The next evolution of trucking change is coming. Used diesels are going to be worth less in markets where regulators are pushing toward zero-emission dominance. In time, those older trucks will become more of a liability than an asset. They may become repurposed glider kits for hybrid or zero-emission technologies. They may only be worth their weight in recyclable materials. It’s not happening tomorrow but it is on the horizon.

Used truck yards in our freight future will have zero-emission fuel cell and battery electric trucks migrating from the back corner of the lot to the front row. Dealers will have zero-emission truck experts guiding used truck buyers. All those first owner trucks will need to go somewhere.

Or will they? One possibility is the first owner of a zero-emission truck will be the only owner. If the claims of lower maintenance of electric trucks over reciprocating engines come to fruition, new trucks may need a third of the maintenance of their diesel counterparts. That could mean that the new truck may not need to be traded in at 5 years. Perhaps it’s now 10 years where that decision makes sense. What will that do to the used truck market?

There is so much we do not know and can only speculate about when it comes to where the future of trucking is headed. I expect the small fleet buyer will, as always, have to play the cards they are dealt. I have faith they will innovate and stay in the game, as they have through all of the prior changes in the industry.

There will always be massive fleets, medium size fleets and small fleets. Those fleets buying new trucks will largely dictate the vehicles that second and third buyers will choose from. Those secondary market duty cycles will become more challenging to force fit zero-emission trucks into, but innovators will find a way to do it. What choice will there be?

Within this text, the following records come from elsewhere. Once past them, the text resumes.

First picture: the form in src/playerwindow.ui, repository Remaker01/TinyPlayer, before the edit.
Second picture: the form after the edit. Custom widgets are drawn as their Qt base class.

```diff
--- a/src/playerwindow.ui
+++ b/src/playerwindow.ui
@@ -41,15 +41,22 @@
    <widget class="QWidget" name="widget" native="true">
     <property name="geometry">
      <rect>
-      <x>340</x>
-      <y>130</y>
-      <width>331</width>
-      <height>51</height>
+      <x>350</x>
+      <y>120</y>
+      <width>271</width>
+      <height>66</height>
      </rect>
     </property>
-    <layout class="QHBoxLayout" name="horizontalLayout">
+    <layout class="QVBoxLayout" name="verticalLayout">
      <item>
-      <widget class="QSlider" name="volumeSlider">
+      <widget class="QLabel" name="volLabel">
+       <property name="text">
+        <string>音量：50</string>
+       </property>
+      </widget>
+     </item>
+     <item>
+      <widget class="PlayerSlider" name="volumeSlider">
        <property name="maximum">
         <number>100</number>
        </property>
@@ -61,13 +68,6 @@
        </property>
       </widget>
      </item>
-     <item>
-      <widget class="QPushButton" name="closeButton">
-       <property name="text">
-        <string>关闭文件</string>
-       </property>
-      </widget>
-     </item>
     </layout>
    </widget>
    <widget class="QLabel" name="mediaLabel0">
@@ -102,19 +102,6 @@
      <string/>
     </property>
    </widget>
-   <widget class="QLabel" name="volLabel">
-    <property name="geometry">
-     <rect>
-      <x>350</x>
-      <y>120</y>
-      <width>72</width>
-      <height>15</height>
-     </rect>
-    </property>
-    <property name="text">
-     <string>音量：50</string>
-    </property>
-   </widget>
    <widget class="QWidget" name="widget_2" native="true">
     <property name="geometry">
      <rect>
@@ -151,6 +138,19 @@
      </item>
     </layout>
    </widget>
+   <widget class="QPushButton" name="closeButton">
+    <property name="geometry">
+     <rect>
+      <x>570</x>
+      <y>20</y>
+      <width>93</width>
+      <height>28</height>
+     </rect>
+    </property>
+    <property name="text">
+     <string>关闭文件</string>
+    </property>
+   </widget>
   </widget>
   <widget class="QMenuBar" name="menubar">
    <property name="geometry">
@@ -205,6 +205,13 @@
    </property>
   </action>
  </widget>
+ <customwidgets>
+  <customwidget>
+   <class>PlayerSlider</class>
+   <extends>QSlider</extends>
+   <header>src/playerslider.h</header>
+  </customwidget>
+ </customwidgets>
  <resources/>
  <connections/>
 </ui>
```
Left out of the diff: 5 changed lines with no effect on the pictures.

Rick Mihelic is NACFE’s Director of Emerging Technologies. He has authored for NACFE four Guidance Reports on electric and alternative fuel medium- and heavy-duty trucks and several Confidence Reports on Determining Efficiency, Tractor and Trailer Aerodynamics, Two Truck Platooning, and authored special studies on Regional Haul, Defining Production and Intentional Pairing of tractor trailers.